As a student researcher, reading research papers on my field of study has become a daily routine. In addition, I also have a weekly seminar with my lab mates to discuss a specific paper from our field. While these activities have helped me to deepen my understanding of my research topic, I also want to get exposure to other subjects that are not necessarily related to mine. A fun way to do so is by attending documentary film screenings that are often followed by a group discussion.

On July 14th, 2022, I joined the screening of a documentary film called “Newtok” at Ookayama campus. This event was organized by Dr. May Carlon, Postdoctoral Researcher from Cross Lab Associate Professor Alvin Varquez from the Global Urban Climatology Lab, and the Tokyo Tech Academy for Leadership (ToTAL). It took place a few days before “Sea Day”, which is a national holiday in Japan to express gratitude to the seas and oceans.

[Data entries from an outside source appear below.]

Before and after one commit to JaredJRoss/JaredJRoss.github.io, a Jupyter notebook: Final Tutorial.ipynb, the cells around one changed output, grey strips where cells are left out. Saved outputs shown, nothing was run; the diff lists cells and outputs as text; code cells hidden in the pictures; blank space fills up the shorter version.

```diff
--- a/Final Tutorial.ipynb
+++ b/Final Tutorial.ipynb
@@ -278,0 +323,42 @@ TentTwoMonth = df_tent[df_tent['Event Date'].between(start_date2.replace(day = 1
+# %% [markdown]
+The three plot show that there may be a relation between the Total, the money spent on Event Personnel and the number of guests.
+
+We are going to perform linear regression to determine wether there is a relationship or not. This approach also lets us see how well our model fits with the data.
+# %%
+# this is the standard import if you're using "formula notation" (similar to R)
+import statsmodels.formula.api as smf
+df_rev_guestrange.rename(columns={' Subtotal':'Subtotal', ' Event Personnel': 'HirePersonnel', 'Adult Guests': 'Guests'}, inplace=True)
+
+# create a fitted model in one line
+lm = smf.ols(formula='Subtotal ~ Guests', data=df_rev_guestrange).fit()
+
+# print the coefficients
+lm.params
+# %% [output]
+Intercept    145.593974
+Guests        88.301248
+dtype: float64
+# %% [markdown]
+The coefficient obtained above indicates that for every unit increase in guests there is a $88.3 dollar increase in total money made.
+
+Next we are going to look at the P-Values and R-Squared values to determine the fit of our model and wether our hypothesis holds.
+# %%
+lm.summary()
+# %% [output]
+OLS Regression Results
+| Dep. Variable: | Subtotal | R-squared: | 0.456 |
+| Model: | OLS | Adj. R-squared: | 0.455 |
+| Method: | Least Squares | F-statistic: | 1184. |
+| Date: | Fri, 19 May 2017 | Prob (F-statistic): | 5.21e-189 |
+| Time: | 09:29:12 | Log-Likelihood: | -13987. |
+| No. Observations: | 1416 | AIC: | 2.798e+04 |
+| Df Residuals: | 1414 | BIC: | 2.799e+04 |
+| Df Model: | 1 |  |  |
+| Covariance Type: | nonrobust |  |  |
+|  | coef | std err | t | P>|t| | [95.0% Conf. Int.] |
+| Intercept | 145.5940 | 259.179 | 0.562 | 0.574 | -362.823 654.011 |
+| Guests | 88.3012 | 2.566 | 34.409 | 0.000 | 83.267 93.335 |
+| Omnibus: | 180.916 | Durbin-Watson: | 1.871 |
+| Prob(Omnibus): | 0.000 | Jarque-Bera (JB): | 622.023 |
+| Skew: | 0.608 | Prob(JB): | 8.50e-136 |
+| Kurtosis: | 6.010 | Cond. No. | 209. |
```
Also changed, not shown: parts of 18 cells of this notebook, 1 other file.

Released in 2021 by Patagonia, an outdoor apparel and gear brand, the documentary portrays the struggles of the native Yupik people, who have been living in an Alaskan village called “Newtok,” in seeking justice to save their community. These people have witnessed first-hand the horrendous impacts of climate change endangering their lives. River erosion exacerbated by permafrost melting, flooding, and frequent extreme storms have been threatening their village for years. An appalling scene in the film shows how quickly water reached the residential area, where in only a few days, the river was able to swallow inches of their land. This has forced the people to relocate to a safer place as soon as possible.

Alvin Sensei initiating the discussion session

After the movie screening, we had a brief discussion session. A student shared his opinion about the adverse impacts of extreme weather and rainfall on vulnerable communities. He tried to draw a connection between the issue and some scenes from the film. Another student pointed out the role of the American government in aiding displaced residents to find new homes. Based on the documentary, he argued that the government should take a more active role in accelerating the relocation process. In addition, another student shared her perspective on the issue from a political point of view. She believed that political interest was a major factor for the government in allocating funding for the relocation.

Furthermore, I also contributed to the discussion by sharing a story from the capital city of Indonesia, Jakarta. People who live in the coastal area in North Jakarta have been facing a similar issue as the Yupik people from Newtok. Jakarta is known as one of the fastest sinking cities in the world. The city is sinking from one to 15 cm a year and almost half of it is already below sea level, and in North Jakarta, the rate is about 25 cm a year [see reference 1]. Land subsidence due to excessive extraction of groundwater has been reported to be one of the main causes of this phenomenon. Moreover, flooding caused by extreme weather and rising sea levels has worsened the situation. People in North Jakarta have built barriers to prevent water from entering their residential areas. They have tried it multiple times but the water was able to reach their land again and again. Same as the people of Newtok, North Jakartans will have to relocate soon.

This documentary shows me how alarming climate change is. It reminds me that it’s all happening now. If you watch the news, you will find horror scenes of unstoppable forest fires, new records of deadly heat waves, and terrifying footage of ice avalanches. “Newtok” displays evidence that climate change is threatening vulnerable communities and even forcing them to leave the places they have called home for decades. Ultimately, the movie and the group discussion that followed not only gave me a new perspective but they also sparked my interest in climate change mitigation research.


  1. Jakarta, the fastest-sinking city in the world”
  2. Cross Lab
  3. Global Urban Climatology Lab